* **WORK TO COMPLETE**
Pull each line containing "background" from the data.

* **RECORDS FOR THE EXERCISE**
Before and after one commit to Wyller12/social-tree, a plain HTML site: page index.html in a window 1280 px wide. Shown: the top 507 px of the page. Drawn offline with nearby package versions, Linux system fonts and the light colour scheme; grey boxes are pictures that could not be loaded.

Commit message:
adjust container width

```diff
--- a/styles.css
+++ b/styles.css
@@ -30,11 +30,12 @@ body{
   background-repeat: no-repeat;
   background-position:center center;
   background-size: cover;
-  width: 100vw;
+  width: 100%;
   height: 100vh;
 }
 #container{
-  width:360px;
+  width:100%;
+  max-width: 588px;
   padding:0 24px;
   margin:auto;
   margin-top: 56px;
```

* **TASK RESULT**
   background-repeat: no-repeat;
   background-position:center center;
   background-size: cover;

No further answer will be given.